-------- Stored data
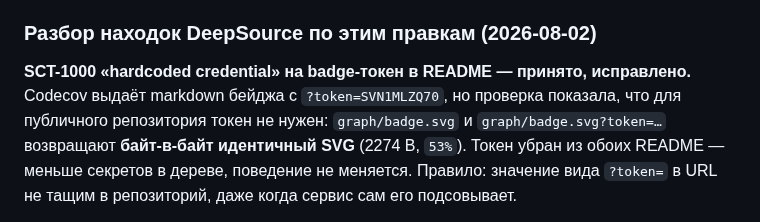
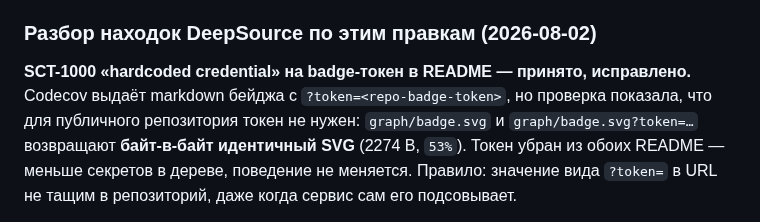
Before and after one commit to IvanSkainet/arena-agent, a Markdown page: docs/github_apps_actions_survey.md, the part around the change. Drawn GitHub-style.

Commit message:
docs: redact badge token literal from the survey write-up
The post-mortem quoted the token verbatim while explaining why it should
not live in the tree — self-defeating. Replaced with a placeholder; the
value stays in the operator's Codecov settings only.

```diff
--- a/docs/github_apps_actions_survey.md
+++ b/docs/github_apps_actions_survey.md
@@ -127,7 +127,7 @@ upload независимо от того, где он лежит. Фиксту
 ### Разбор находок DeepSource по этим правкам (2026-08-02)
 
 **SCT-1000 «hardcoded credential» на badge-токен в README — принято, исправлено.**
-Codecov выдаёт markdown бейджа с `?token=SVN1MLZQ70`, но проверка показала, что для
+Codecov выдаёт markdown бейджа с `?token=<repo-badge-token>`, но проверка показала, что для
 публичного репозитория токен не нужен: `graph/badge.svg` и `graph/badge.svg?token=…`
 возвращают **байт-в-байт идентичный SVG** (2274 B, `53%`). Токен убран из обоих README —
 меньше секретов в дереве, поведение не меняется. Правило: значение вида `?token=` в
```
----------------
What you will do ▸ From the first line above to the last, reproduce the records exactly but without the pictures.

Result ▸
Before and after one commit to IvanSkainet/arena-agent, a Markdown page: docs/github_apps_actions_survey.md, the part around the change. Drawn GitHub-style.

Commit message:
docs: redact badge token literal from the survey write-up
The post-mortem quoted the token verbatim while explaining why it should
not live in the tree — self-defeating. Replaced with a placeholder; the
value stays in the operator's Codecov settings only.

```diff
--- a/docs/github_apps_actions_survey.md
+++ b/docs/github_apps_actions_survey.md
@@ -127,7 +127,7 @@ upload независимо от того, где он лежит. Фиксту
 ### Разбор находок DeepSource по этим правкам (2026-08-02)
 
 **SCT-1000 «hardcoded credential» на badge-токен в README — принято, исправлено.**
-Codecov выдаёт markdown бейджа с `?token=SVN1MLZQ70`, но проверка показала, что для
+Codecov выдаёт markdown бейджа с `?token=<repo-badge-token>`, но проверка показала, что для
 публичного репозитория токен не нужен: `graph/badge.svg` и `graph/badge.svg?token=…`
 возвращают **байт-в-байт идентичный SVG** (2274 B, `53%`). Токен убран из обоих README —
 меньше секретов в дереве, поведение не меняется. Правило: значение вида `?token=` в
```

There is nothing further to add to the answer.